Knowledge Quest blog, Oct. 15
During the past five decades, Temple Grandin’s visually indexed mind, a key feature of her autism, helped make her a leading animal researcher. Diagnosed with “brain damage” at the age of 2, Grandin, now 72, holds a PhD in animal science, teaches at Colorado State University, and has written over a dozen books. Despite competence in various fields, as many as 90% of adults with autism are left out of the workforce. A major obstacle is the demand for soft skills. Reuters spoke with Grandin about nurturing the strengths of those on the spectrum and the labor market’s need for different kinds of minds.
Reuters, Oct. 15
Thorin Klosowski writes: “After spending over 600 collective hours sitting in 10 office chairs and talking to four ergonomics experts, we think the Steelcase Gesture is the best chair for most people. It features all the adjustments you’d expect from a great office chair, like height, tilt, and seat depth, and it’s the only chair with ball-and-socket style armrests that are easy to adjust and make comfortable no matter what type of work you do. In fact, we found that the Steelcase Gesture is one of the most adjustable chairs available—no matter how you sit or what you do at your desk, you can make the Gesture fit you.”

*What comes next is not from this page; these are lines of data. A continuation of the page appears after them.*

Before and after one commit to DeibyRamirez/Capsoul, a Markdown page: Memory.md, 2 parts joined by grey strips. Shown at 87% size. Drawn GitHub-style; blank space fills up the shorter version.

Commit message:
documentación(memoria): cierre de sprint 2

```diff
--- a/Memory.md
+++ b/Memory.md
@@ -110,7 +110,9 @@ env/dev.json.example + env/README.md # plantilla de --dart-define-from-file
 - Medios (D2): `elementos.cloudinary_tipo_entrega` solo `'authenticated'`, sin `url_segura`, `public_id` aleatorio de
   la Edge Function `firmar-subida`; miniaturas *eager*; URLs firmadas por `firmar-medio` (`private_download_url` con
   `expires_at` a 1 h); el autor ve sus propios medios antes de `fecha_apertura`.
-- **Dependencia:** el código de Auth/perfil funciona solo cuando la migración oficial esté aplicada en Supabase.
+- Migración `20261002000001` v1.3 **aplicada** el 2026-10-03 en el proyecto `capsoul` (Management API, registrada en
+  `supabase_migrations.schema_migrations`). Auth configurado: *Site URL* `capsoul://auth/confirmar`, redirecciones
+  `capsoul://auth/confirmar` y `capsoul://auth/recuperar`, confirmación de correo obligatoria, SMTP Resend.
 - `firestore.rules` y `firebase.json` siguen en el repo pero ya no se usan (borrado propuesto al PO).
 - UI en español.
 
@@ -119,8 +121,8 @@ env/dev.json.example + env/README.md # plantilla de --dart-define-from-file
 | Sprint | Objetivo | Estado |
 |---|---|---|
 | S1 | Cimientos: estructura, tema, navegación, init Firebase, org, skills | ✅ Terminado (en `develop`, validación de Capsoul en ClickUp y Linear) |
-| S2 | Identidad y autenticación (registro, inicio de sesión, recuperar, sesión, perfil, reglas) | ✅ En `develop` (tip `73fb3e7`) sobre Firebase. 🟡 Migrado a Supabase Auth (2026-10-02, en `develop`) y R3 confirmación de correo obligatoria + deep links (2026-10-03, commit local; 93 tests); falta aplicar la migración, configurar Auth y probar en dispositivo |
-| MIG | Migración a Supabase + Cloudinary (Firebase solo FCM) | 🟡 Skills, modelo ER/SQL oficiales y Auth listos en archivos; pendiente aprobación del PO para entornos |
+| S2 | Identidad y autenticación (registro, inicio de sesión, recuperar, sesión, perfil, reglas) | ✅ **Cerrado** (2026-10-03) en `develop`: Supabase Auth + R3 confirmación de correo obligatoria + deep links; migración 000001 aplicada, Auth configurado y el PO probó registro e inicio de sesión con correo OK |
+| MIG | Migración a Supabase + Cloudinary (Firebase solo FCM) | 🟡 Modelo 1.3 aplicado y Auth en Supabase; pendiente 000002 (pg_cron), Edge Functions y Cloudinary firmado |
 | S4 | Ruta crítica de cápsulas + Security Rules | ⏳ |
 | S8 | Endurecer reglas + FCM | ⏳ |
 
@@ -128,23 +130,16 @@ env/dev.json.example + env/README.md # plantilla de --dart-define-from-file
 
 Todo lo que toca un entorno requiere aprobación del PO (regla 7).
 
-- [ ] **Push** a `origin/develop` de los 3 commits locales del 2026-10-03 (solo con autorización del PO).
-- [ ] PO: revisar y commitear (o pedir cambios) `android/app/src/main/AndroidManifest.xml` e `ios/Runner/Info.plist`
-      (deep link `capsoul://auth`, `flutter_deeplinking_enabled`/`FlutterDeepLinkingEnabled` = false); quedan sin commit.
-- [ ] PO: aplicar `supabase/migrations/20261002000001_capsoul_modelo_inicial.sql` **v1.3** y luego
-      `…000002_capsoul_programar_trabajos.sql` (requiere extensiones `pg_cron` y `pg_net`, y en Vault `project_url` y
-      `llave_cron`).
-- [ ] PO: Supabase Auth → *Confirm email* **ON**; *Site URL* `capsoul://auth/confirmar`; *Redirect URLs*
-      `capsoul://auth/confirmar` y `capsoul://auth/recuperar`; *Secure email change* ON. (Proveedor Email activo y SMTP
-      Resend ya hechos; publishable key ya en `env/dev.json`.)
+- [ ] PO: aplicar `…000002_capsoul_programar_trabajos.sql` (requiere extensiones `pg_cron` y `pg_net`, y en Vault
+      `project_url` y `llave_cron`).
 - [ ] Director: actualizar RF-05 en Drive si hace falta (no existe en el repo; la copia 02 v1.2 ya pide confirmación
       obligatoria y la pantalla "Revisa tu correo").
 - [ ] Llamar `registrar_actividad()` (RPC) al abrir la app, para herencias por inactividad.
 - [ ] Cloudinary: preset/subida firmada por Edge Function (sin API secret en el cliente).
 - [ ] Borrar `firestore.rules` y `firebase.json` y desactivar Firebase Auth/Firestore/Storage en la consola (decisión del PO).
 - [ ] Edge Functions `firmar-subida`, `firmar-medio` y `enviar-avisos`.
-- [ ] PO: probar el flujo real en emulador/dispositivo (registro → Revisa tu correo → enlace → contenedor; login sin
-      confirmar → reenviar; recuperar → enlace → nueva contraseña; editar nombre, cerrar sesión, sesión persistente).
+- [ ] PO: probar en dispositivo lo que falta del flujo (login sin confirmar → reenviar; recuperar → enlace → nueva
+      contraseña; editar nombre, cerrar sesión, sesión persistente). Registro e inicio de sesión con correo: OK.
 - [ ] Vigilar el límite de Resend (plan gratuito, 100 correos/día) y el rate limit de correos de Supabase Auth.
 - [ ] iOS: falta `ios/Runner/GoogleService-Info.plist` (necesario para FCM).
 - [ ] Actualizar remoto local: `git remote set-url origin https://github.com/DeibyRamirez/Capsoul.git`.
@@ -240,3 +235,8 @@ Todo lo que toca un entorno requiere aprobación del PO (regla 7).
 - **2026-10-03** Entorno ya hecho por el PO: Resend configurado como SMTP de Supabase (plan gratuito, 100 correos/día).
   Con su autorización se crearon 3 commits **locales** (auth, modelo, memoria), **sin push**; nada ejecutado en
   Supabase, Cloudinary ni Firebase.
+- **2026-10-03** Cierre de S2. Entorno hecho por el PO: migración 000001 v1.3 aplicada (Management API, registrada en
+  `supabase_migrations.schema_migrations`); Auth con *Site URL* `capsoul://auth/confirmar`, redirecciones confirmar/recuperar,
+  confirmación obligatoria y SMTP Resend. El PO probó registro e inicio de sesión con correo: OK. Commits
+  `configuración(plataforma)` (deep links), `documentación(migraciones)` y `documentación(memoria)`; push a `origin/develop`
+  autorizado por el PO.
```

Wirecutter, Oct. 9
Since 2012, University of Oxford officials have been trying to trace a rumor that the oldest Bible fragment ever discovered had been stolen and sold to American arts-and-crafts giant Hobby Lobby. The suspected thief at the center of the biblical controversy is Dirk Obbink, classics professor and Nebraska native who had long directed—and allegedly looted—Oxford’s Oxyrhynchus Papyri Project, a collection of centuries-old literature recovered from an ancient Egyptian garbage dump in 1896. On October 14, officials accused Obbink of selling at least 11 ancient Bible fragments to the Green family, the Hobby Lobby owners who operate a Bible museum in Washington, D.C.
Washington Post, Oct. 15